Excerpts from a dataset:
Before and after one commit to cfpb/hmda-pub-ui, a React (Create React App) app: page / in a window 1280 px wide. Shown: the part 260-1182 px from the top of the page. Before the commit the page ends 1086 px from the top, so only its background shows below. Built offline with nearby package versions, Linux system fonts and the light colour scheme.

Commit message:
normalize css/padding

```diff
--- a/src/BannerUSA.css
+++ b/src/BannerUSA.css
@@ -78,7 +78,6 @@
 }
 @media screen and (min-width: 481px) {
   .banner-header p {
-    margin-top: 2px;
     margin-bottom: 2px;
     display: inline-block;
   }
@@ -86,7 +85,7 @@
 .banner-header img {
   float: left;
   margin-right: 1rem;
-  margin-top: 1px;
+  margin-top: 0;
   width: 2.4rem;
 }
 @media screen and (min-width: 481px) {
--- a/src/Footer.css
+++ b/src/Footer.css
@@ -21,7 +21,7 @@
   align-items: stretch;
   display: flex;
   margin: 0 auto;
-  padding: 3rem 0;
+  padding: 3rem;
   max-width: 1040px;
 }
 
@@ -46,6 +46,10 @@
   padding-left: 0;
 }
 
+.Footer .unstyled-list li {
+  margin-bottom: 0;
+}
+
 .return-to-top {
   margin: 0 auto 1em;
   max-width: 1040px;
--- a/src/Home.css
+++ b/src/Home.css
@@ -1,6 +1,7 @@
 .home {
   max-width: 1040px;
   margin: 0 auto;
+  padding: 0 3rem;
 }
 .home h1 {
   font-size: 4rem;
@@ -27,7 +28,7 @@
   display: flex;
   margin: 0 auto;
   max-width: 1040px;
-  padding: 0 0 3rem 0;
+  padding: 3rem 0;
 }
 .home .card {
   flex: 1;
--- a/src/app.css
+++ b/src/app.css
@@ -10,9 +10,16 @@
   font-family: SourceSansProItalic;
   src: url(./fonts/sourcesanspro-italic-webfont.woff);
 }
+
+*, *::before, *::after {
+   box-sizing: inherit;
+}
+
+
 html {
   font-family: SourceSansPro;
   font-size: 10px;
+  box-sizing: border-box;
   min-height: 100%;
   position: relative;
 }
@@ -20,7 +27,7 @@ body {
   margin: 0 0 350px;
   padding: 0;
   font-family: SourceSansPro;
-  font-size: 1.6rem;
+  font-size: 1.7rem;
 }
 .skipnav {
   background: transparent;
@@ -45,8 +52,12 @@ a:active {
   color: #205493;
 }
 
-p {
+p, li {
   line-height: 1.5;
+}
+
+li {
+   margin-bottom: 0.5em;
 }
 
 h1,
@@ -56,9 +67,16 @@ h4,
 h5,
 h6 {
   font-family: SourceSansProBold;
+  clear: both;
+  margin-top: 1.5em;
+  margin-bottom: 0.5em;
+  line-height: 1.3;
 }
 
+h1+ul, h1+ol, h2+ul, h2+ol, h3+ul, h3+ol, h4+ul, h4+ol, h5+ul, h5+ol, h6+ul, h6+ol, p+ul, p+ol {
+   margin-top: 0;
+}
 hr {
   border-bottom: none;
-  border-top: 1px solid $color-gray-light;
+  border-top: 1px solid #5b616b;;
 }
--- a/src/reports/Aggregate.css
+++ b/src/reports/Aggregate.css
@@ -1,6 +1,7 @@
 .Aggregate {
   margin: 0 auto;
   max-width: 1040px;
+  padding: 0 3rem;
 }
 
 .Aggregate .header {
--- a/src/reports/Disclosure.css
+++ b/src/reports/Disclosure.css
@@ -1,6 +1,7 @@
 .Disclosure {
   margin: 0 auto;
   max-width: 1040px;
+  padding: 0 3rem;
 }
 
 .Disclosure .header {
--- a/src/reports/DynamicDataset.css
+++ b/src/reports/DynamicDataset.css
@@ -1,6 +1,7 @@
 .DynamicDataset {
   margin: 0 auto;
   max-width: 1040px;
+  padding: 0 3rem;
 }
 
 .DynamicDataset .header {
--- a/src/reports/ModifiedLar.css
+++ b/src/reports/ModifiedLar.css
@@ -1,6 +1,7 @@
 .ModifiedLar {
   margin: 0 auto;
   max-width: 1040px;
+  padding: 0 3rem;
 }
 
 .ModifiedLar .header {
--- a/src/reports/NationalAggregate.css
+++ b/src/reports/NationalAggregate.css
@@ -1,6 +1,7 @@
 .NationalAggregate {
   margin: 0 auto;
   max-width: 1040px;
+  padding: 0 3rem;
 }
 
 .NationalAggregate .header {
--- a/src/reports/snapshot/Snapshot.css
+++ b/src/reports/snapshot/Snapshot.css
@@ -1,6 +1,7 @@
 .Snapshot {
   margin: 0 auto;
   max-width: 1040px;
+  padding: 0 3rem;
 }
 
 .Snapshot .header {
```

Description of the task: Report each line of the entries where the word "bottom" occurs.

Task result:
     margin-bottom: 2px;
+  margin-bottom: 0;
+   margin-bottom: 0.5em;
+  margin-bottom: 0.5em;
   border-bottom: none;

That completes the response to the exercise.